Social media marketing is one of the more recent additions to SEO. In the last few years it’s grown from an online medium reserved mostly for college kids and early adopters to an integral part of Fortune 500 companies’ marketing strategy. It seems that every business and brand has at least a Facebook page or Twitter handle. More and more professionals are creating LinkedIn profiles for themselves and their businesses. Brick and mortar business are adopting location-based social networking platforms like Foursquare and Gowalla to reward patrons and YouTube has become just as popular for companies to promote their products as it is for posting skateboarding dogs.
The younger generations are typically deemed to be more comfortable with the ever changing and adapting social media landscape, so some companies have opted to put their social media marketing management into the hands of their “Twitern” ( an intern brought in to handle the company’s Twitter account and be the wizard behind the social networking curtain). I think this is a mistake.
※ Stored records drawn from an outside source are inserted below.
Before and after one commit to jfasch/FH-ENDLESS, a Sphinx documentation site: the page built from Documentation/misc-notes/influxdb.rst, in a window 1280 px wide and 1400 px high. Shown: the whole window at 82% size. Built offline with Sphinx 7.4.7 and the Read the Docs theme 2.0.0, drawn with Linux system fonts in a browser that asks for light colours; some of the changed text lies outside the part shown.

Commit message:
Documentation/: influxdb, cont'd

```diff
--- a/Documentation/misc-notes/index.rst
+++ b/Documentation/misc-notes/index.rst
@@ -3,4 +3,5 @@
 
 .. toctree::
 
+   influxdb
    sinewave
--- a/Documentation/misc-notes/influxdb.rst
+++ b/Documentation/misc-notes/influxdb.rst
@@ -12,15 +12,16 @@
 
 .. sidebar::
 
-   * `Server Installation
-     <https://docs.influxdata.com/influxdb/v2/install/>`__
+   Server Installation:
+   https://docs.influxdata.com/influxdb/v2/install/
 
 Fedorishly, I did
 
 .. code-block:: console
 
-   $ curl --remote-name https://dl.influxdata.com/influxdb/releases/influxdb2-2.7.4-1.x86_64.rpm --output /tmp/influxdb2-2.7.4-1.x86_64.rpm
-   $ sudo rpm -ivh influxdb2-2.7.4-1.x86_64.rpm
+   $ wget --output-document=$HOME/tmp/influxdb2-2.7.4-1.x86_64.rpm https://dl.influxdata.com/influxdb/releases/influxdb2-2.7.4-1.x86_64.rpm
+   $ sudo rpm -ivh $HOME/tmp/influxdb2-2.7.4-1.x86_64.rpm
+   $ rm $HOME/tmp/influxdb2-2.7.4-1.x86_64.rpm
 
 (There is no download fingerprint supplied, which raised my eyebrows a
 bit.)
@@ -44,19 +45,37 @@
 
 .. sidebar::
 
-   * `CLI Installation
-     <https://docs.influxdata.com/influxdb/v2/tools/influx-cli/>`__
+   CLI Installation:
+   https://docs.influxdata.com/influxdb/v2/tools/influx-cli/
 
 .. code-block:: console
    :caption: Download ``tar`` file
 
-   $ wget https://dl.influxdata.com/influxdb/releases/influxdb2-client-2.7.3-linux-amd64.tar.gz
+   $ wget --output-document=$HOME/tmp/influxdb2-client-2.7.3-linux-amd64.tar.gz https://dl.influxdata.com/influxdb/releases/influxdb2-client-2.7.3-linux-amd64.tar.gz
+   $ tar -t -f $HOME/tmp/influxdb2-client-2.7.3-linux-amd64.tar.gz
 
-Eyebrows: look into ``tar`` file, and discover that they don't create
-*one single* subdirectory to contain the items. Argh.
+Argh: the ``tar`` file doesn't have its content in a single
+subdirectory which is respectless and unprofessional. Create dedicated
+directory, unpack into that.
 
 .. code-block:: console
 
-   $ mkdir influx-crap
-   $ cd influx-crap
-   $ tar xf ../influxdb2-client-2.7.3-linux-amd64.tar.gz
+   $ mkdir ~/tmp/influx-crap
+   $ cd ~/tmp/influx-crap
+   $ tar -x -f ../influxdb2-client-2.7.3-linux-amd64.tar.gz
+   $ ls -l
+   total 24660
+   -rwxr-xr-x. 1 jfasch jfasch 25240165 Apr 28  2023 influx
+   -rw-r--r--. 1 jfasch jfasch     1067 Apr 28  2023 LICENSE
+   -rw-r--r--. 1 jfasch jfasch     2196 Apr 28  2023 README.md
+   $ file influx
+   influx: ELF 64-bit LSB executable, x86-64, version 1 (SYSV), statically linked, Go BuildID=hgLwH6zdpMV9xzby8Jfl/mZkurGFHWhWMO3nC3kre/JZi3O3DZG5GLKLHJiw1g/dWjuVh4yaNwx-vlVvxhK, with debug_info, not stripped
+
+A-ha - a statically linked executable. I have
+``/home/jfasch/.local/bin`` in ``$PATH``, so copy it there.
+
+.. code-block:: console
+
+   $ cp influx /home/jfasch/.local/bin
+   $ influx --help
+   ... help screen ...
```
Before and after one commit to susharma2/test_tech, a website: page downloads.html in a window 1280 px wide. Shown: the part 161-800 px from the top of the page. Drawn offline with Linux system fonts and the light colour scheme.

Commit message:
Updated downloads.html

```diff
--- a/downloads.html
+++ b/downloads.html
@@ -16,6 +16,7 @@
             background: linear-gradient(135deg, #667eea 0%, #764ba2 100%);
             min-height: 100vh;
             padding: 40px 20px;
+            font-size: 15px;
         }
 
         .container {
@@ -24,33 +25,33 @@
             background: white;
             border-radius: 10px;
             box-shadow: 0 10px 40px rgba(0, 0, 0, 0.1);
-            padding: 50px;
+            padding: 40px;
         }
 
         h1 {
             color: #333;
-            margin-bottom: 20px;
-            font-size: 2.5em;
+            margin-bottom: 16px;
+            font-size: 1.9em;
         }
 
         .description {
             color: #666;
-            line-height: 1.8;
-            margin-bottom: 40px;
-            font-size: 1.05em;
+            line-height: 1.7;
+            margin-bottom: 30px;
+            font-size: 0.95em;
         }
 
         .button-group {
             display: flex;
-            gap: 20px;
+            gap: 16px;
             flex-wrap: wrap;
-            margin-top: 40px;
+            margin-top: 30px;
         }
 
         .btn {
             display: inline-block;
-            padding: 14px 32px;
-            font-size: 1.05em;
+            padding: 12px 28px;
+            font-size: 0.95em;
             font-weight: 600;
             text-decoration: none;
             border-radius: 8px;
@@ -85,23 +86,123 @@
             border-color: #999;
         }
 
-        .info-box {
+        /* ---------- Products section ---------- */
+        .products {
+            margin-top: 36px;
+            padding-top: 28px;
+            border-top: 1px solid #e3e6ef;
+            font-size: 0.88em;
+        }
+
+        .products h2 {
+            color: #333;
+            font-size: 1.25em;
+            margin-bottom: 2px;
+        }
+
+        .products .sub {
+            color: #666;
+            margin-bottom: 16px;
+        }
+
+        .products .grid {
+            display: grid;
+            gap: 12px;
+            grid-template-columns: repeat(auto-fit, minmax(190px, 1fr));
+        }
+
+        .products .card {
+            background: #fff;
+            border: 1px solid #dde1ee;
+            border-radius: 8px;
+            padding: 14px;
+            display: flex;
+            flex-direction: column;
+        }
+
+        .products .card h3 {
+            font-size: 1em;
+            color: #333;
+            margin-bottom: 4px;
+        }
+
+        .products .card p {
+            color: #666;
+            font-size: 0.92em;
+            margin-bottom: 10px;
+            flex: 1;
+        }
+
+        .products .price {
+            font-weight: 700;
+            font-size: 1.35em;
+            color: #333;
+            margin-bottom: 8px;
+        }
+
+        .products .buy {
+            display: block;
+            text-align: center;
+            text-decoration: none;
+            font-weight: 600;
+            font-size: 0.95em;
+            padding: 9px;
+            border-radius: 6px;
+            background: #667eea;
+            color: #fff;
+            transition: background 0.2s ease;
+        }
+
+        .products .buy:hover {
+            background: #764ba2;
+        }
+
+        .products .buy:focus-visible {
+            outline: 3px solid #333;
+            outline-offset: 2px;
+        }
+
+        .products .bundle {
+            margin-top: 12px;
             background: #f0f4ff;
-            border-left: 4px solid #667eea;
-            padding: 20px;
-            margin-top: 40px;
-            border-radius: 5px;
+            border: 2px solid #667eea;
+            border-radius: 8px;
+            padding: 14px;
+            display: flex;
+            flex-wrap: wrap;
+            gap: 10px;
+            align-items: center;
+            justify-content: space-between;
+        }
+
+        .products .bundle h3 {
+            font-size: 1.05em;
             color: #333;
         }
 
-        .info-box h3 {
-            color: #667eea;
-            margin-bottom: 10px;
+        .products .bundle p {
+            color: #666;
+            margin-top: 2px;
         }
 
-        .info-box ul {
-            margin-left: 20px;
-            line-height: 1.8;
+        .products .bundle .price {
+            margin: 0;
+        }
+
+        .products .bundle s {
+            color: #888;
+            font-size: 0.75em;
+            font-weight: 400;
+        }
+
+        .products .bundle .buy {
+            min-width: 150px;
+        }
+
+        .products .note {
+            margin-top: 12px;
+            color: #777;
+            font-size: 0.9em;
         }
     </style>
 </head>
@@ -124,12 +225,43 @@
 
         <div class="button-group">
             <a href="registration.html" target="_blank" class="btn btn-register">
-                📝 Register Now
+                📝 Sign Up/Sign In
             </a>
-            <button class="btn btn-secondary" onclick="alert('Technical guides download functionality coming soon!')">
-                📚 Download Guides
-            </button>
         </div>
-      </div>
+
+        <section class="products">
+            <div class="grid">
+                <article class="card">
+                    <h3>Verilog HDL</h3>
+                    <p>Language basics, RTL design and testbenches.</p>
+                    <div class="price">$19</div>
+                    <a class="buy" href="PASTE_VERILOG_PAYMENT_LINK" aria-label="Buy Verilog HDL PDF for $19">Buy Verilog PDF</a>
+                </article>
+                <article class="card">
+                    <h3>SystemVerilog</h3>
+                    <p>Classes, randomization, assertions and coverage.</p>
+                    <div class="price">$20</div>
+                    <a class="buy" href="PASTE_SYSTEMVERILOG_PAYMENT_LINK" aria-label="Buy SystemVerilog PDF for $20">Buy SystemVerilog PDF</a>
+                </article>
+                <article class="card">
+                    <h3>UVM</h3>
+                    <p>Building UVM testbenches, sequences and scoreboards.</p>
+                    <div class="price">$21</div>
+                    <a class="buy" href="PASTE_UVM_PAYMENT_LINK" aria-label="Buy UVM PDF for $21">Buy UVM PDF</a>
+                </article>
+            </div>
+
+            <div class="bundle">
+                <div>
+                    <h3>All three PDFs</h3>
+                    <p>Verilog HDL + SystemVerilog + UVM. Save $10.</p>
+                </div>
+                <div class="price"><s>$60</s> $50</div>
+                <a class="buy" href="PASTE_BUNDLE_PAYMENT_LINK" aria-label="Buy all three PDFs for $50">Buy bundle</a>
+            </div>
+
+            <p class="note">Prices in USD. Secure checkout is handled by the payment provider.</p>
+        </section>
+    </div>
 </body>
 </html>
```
A company’s social media strategy ties directly into their overall marketing strategy, as well as effecting their online reputation. Social media marketing is too important of a task to place in the hands of an intern. Let’s be honest, they are probably working for free (or one of the lucky few for college credit), are only going to be there for a few months and probably aren’t incredibly invested in the success of your company. They are there to build their resume and get recommendations, which is fine. That’s why anyone is willing to work for free under the guise of “intern.” But do you really want to hand you online presence over to that?
You social media marketing should be handled by a permanent employee (or outside agency) that truly understands your brand, business model and online marketing goals. They will be in charge of your online voice and personality, so they better know what they are talking about. Effectively managing a social media marketing strategy takes countless hours, because it has to constantly be monitored and updated. They have to understand the goal of each social networking profile, as well as the audience that uses that medium. Messages have to be tweaked to fit the style and format of each site, but the overall strategy has to work towards the same end goal.
Back in March, an employee at New Media Strategies (who was Chrysler’s social media agency at the time) dropped the F-bomb in a tweet from the @ChryslerAuto account, taking a shot at Detroit drivers. After deleting the tweet, Chrysler quickly fired New Media Strategies. Chances are the employee thought he was using his personal account to send the tweet, but accidentally posted from @ChryslerAuto. If a professional agency can make such a big mistake, what can happen when you hand the social media reigns over to someone who isn’t qualified to drive?
Social media allows you to directly interact with your consumers, so who is going to be doing the talking?